In last week's post I described my experience drawing in charcoal and explained how currently I use charcoal almost exclusively to do "studies" in preparation for a painting in oil. As an example, I posted the charcoal study I did for "Fearsome and Fearless."
Circumstances forced me to do the study in just two hours. I worked intensely, even furiously to depict the emotions I was imagining while dealing with the emotions of losing my terrific model. In contrast, I worked on the painting off and on over a span of months. During that time, the emotional state being depicted morphed through several further phases. In the charcoal the woman is clenching her teeth and she is looking obliquely. She is clearly very angry, but she is restraining herself, keeping that emotion in. In the painting, her eyes are looking straightforward, she is engaged with and confronting the lion, even her hair is more animated. She is roaring with fury.
Oil on Linen
26.75 x 38 in
The roar of a lion projects a jittery wave of terror that no mortal wants to mess with. It even brings boisterous insanity to instant attention; to attract a lion’s attention is to put one’s head in a lion’s mouth.
Vincent Okay Nwachukwu, Weighty 'n' Worthy African Proverbs
Only in art will the lion lie down with the lamb, and the rose grow without thorn.
Martin Amis contemporary British novelist
Art as an Oasis™
Art as an Oasis is a series of occasional postings from the art of Carrie Kleinberger

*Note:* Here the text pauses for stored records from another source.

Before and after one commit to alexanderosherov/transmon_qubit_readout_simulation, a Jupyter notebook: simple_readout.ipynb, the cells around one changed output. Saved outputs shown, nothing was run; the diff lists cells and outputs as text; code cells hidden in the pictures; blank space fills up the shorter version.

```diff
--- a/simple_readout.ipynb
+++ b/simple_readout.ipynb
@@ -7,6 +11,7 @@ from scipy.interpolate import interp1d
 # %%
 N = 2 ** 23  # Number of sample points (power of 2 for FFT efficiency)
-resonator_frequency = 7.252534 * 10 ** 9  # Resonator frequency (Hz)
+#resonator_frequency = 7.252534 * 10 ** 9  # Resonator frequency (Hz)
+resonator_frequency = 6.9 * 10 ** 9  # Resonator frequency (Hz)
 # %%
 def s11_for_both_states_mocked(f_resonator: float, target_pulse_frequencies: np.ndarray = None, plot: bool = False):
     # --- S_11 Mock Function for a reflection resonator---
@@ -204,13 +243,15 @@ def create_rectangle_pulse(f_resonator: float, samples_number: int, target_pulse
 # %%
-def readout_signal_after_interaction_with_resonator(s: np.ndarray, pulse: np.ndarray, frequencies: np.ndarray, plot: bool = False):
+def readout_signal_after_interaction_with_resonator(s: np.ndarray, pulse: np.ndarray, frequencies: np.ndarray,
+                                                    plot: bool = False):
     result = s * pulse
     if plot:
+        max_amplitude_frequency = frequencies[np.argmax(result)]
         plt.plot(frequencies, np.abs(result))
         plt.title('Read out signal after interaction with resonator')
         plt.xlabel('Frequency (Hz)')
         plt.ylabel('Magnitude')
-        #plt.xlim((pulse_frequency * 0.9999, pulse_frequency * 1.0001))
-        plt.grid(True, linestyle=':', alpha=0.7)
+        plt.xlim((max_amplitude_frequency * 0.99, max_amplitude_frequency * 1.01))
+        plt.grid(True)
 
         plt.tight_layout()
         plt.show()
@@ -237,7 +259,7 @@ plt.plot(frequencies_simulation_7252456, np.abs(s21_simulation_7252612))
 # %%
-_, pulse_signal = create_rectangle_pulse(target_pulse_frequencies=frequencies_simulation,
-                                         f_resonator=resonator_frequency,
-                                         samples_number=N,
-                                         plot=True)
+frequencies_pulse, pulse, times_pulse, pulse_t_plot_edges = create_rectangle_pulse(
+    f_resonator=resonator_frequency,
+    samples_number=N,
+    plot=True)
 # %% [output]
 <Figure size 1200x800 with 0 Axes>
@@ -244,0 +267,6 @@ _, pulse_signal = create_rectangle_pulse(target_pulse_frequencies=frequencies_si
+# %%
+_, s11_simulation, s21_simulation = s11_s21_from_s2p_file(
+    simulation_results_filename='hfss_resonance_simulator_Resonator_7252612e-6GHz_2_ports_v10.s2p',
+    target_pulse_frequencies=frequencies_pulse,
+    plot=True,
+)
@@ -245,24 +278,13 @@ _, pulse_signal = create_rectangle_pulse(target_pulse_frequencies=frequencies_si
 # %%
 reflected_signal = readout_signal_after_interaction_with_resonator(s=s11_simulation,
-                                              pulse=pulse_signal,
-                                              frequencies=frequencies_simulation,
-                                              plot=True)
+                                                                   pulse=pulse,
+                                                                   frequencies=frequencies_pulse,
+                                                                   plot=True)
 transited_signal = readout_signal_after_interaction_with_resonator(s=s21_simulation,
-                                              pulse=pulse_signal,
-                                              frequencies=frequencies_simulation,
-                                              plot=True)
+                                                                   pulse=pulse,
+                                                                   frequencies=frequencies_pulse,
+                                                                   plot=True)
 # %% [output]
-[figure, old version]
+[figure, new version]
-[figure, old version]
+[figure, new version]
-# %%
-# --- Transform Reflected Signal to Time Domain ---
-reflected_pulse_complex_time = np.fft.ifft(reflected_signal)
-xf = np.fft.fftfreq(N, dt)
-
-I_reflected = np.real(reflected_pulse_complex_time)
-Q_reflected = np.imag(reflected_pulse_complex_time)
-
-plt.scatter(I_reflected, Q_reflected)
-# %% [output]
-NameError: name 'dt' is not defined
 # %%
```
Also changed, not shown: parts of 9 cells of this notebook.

providing a temporary respite from both mundane and monumental cares
complimented by words of wisdom from a diversity of others.